  • Malta’s blasphemy law, which criminalized the “vilification of religion,” especially offenses against the Catholic Church, was abolished only six years ago in 2016.
  • Same-sex marriage was adopted in Malta five years ago, in 2017.
  • Abortion remains illegal in Malta, with one 2021 poll showing that 67 percent of the Maltese remain opposed to decriminalization and only 18 percent are in favor. However, the same poll showed that support for decriminalization is stronger among the young and those with higher levels of education. In addition, polls also show that a majority of Maltese disagree with prison sentences for women who terminate a pregnancy.
  • Malta’s left-leaning Labor government, which prevailed in parliamentary elections in late March, has vowed a national discussion on euthanasia.
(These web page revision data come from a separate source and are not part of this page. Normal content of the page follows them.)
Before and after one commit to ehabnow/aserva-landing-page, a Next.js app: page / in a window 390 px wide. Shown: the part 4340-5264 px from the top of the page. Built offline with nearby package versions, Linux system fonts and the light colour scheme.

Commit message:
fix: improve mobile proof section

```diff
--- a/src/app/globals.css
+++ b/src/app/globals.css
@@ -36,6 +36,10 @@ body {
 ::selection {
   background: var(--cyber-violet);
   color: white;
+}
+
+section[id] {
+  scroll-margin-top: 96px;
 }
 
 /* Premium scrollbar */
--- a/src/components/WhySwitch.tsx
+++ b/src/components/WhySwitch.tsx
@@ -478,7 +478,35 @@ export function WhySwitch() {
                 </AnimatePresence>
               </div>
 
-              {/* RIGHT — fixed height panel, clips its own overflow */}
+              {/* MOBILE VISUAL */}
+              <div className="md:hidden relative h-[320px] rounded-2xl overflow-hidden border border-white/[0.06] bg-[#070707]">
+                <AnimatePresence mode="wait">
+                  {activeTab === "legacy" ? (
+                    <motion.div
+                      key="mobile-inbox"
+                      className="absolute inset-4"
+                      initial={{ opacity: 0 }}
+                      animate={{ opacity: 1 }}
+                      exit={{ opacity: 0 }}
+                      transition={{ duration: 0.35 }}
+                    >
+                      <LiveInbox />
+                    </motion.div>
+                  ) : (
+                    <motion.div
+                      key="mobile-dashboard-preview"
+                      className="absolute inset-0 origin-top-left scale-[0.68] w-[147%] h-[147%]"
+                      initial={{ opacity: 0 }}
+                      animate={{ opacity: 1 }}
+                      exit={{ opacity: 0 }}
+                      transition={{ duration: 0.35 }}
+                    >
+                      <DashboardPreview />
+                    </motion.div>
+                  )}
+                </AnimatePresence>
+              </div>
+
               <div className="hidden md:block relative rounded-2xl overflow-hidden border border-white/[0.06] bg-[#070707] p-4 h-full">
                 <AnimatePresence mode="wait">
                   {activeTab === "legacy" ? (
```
At the moment, assisted suicide is a crime which carries a potential prison sentence of up to 12 years.

What all this suggests is that Malta may be the only place in Europe where the church still has the chance to defuse the bomb before it goes off, meaning to manage the transition to a largely secular society without the “split” to which Paul VI referred.

Since 2015, the figure most responsible for how all this turns out has been Archbishop Charles Scicluna, whose 63rd birthday is today.
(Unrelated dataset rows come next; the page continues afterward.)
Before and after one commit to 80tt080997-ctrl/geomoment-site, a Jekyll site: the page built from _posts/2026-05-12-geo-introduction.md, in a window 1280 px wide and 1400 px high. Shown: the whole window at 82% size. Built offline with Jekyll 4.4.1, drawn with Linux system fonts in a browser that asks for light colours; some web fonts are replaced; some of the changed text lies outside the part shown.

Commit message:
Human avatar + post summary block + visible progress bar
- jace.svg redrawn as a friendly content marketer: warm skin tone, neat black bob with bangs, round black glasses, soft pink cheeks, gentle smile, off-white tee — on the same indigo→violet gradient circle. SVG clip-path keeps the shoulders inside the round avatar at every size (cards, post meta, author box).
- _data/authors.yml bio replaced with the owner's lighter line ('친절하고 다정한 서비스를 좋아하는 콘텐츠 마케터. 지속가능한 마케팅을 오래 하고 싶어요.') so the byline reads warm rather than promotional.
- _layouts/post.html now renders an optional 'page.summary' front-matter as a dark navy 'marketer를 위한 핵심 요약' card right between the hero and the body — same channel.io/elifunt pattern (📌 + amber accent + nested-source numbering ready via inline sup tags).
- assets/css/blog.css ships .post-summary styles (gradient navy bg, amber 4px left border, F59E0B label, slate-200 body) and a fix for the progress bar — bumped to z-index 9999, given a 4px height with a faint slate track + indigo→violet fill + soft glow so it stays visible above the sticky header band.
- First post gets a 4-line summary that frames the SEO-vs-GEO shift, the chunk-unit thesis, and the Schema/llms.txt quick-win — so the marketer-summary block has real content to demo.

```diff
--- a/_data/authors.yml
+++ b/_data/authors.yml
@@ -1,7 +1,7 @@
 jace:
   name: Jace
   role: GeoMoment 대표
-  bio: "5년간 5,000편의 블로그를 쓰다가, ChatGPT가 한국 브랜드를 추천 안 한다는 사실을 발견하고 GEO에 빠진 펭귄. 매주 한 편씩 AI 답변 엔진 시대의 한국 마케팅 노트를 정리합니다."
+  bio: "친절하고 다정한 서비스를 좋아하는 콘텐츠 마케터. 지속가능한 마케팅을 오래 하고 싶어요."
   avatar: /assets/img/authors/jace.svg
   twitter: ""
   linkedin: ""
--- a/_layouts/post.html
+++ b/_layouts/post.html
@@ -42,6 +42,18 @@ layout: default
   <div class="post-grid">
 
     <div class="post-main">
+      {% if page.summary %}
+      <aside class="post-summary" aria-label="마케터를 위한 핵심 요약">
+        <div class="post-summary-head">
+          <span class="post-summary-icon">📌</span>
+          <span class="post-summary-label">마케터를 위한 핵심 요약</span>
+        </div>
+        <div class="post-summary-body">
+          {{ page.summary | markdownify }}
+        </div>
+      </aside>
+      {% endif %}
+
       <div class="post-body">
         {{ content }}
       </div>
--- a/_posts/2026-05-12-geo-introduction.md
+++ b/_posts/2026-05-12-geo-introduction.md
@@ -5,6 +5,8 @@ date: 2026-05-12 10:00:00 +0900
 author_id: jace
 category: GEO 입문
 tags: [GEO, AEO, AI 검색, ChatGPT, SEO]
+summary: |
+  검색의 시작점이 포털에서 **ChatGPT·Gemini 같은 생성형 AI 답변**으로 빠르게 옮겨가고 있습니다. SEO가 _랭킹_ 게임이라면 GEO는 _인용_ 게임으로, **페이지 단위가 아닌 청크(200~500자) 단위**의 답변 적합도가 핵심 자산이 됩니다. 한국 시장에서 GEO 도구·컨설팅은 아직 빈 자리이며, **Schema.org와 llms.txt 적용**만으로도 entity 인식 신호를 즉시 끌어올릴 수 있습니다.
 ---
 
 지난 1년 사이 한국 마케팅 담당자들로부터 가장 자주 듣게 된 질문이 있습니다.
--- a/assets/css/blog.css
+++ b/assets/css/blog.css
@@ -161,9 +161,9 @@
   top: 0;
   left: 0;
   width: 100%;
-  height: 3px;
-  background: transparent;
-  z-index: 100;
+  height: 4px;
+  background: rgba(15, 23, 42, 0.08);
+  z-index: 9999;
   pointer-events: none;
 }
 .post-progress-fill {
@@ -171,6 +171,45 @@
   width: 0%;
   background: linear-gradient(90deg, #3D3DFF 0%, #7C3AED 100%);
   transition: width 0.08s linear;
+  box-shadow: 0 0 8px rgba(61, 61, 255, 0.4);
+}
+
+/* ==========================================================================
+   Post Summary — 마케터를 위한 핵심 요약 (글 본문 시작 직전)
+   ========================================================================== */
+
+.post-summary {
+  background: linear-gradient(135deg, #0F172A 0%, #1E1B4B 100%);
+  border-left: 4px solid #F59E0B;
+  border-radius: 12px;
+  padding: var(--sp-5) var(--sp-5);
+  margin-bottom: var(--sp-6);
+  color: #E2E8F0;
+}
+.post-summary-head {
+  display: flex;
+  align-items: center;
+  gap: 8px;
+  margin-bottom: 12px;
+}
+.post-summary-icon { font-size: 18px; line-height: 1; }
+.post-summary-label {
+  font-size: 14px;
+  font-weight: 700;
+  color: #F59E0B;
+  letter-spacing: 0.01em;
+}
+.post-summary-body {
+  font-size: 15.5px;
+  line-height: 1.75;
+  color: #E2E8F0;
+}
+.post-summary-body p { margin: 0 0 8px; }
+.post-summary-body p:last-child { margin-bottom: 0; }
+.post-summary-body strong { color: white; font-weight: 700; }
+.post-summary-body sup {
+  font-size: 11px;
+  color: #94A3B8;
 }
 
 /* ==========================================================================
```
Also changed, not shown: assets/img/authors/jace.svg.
In terms of outlook and style, Scicluna is known as a churchman who prefers to avoid public crusades over contentious issues. That may be ironic, given Malta’s history as a crusader stronghold ruled by the military order of the Knights of St. John from 1530 to 1798, but perhaps it takes a country that knows in its bones what a crusade means to decide to avoid it whenever possible.

With regard to Malta’s debate over euthanasia, for example, Scicluna has opted against public polemics, deciding instead to throw his support behind a new facility called “St. Michael’s Hospice,” offering palliative care to terminally ill patients. Set to be completed in December, the facility sits on land donated by the archdiocese and valued at over $8 million, with the total cost of the project estimated at roughly $13 million.
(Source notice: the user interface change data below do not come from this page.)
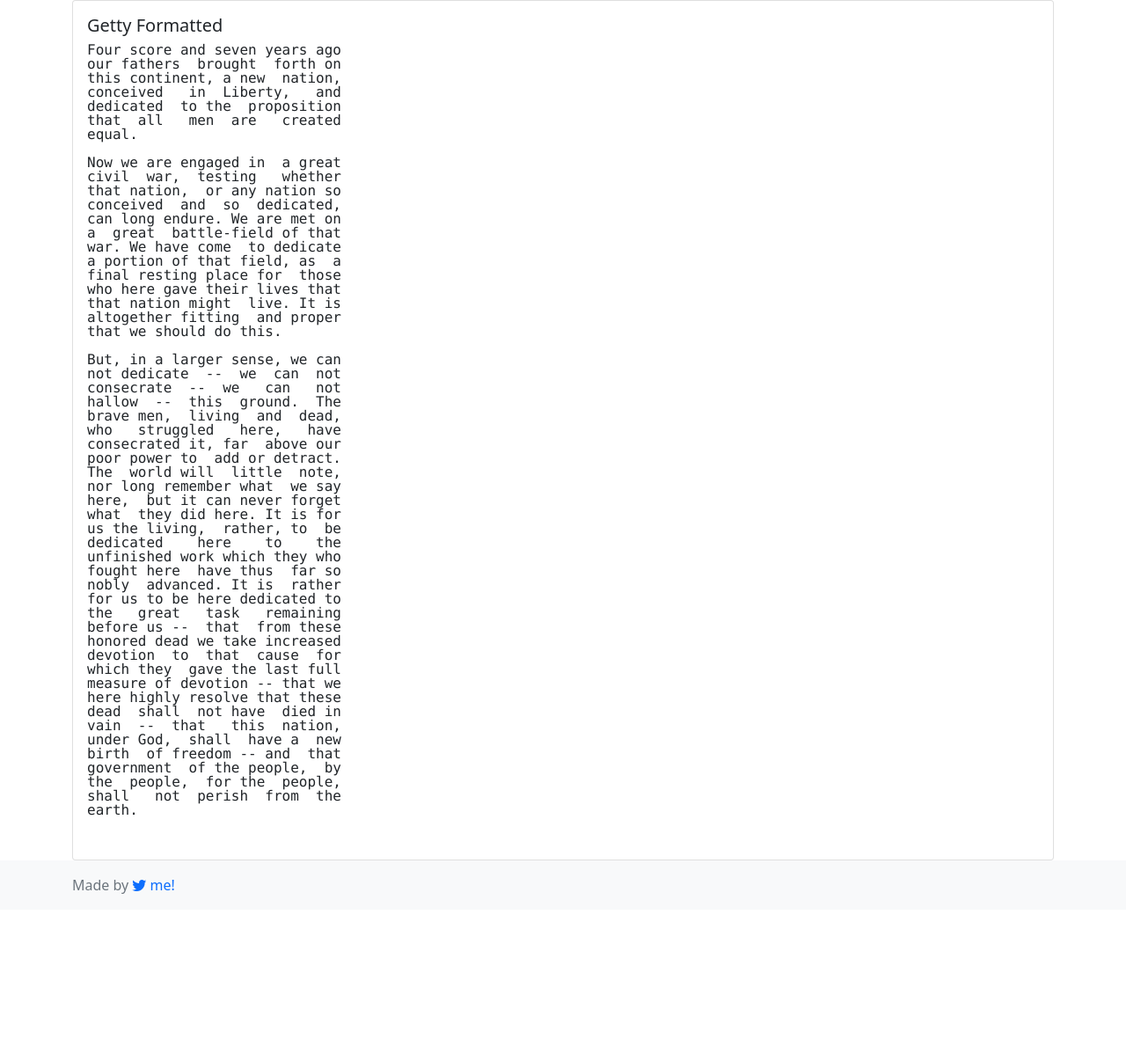
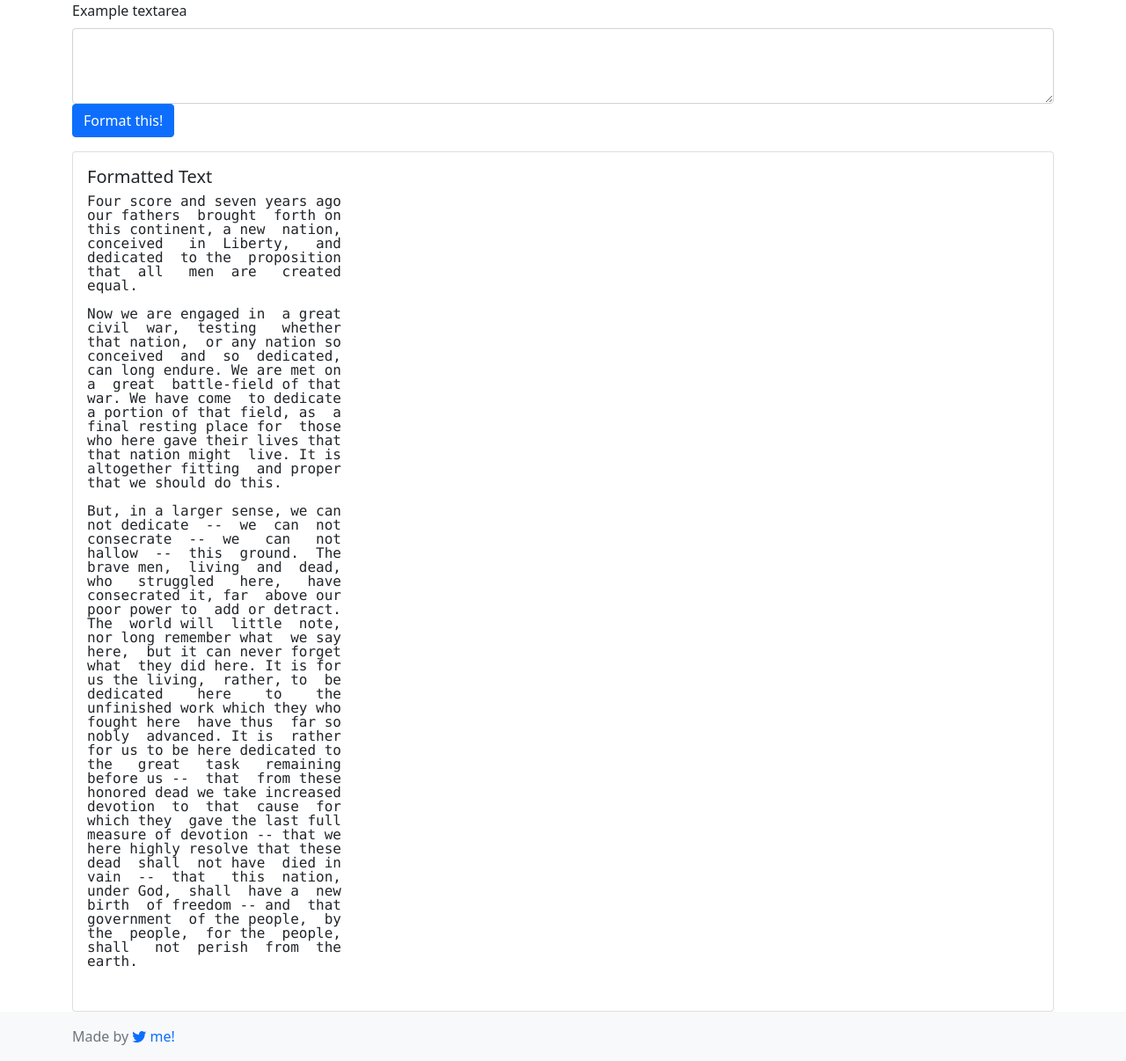
Before and after one commit to EtchJetty/classpect-flask-app, a Flask app: page /pa4 in a window 1280 px wide. Shown: the whole page at 88% size. Before the commit the page ends 1016 px from the top, so only its background shows below. Run offline with Flask 2, Linux system fonts and the light colour scheme.

Commit message:
added form lol

```diff
--- a/app.py
+++ b/app.py
@@ -32,24 +32,42 @@ def home():
         sitetitle="Yo"
         )
 
-@app.route("/pa4")
+@app.route("/pa4", methods=['GET', 'POST'])
 def funky():
-    display = []
+    if request.method == 'GET':
+        display = []
 
-    with pa4.capture_stdout() as capture:
-        pa4.main(pa4.GETTY,30)
+        with pa4.capture_stdout() as capture:
+            pa4.main(pa4.GETTY,30)
 
-    for i in capture.result.split("\n\n"):
-        para = []
-        for x in i.split("\n"):
-            para.append(x)
-        display.append(para)
+        for i in capture.result.split("\n\n"):
+            para = []
+            for x in i.split("\n"):
+                para.append(x)
+            display.append(para)
 
-    return render_template(
-        "yo.html",
-        display=display,
-        sitetitle="Yo",
-        )
+        return render_template(
+            "yo.html",
+            display=display,
+            sitetitle="Yo",
+            )
+    if request.method == "POST":
+        display = []
+
+        with pa4.capture_stdout() as capture:
+            pa4.main(request.form["textmisc"].replace("\r","\n"),30)
+
+        for i in capture.result.split("\n\n"):
+            para = []
+            for x in i.split("\n"):
+                para.append(x)
+            display.append(para)
+
+        return render_template(
+            "yo.html",
+            display=display,
+            sitetitle="Yo",
+            )
 
 
 @app.route("/classpect")
--- a/templates/yo.html
+++ b/templates/yo.html
@@ -8,10 +8,15 @@
 
 {% block content %}
   <div class="container">
+<form method="POST" id="formy">
+  <div class="form-group"><label for="exampleFormControlTextarea1" class="form-label">Example textarea</label>
+  <textarea name="textmisc" class="form-control" id="exampleFormControlTextarea1" rows="3" form="formy"></textarea>    </div>
+<button type="submit" class="btn btn-primary mb-3">Format this!</button>
+</form>
   {% if "list" in display.__class__.__name__ %}
 <div class="card">
   <div class="card-body">
-    <h5 class="card-title">Getty Formatted</h5>
+    <h5 class="card-title">Formatted Text</h5>
     {% for para in display -%}
       <p class="font-monospace fs-6 lh-1" style="white-space: pre-wrap;">{% for line in para -%}{{ line  -}}<br>{%- endfor %}</p>
     {%- endfor %}
```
In other words, the strategy in the euthanasia debate isn’t to condemn the push for legalization, but rather to demonstrate that alternatives are possible. Scicluna may be playing to a receptive audience, given that a 2016 survey showed that 90.2 percent of doctors in the country are opposed to the legalization of assisted suicide.

It’s worth saying that Scicluna is also arguably Catholicism’s leading expert on the prevention and prosecution of clerical sexual abuse, which has eroded the church’s moral credibility and embittered secular opinion. A canon lawyer by training, he was the Vatican prosecutor who brought down Father Marcial Maciel Degollado, founder of the Legion of Christ, and has gone on to become a leading advisor to Pope Francis on abuse scandals around the world.

The bottom line is that in Scicluna, the Catholic Church may have its best shot at finally getting the transition to secularism right, at least in this tiny corner of the world. It’s too early to tell how things will play out, but the mere prospect is intriguing – especially because, while secularism may have arrived in Western Europe first, the cultural forces it represents sooner or later seem destined to reach the rest of the world too.

Follow John Allen on Twitter: @JohnLAllenJr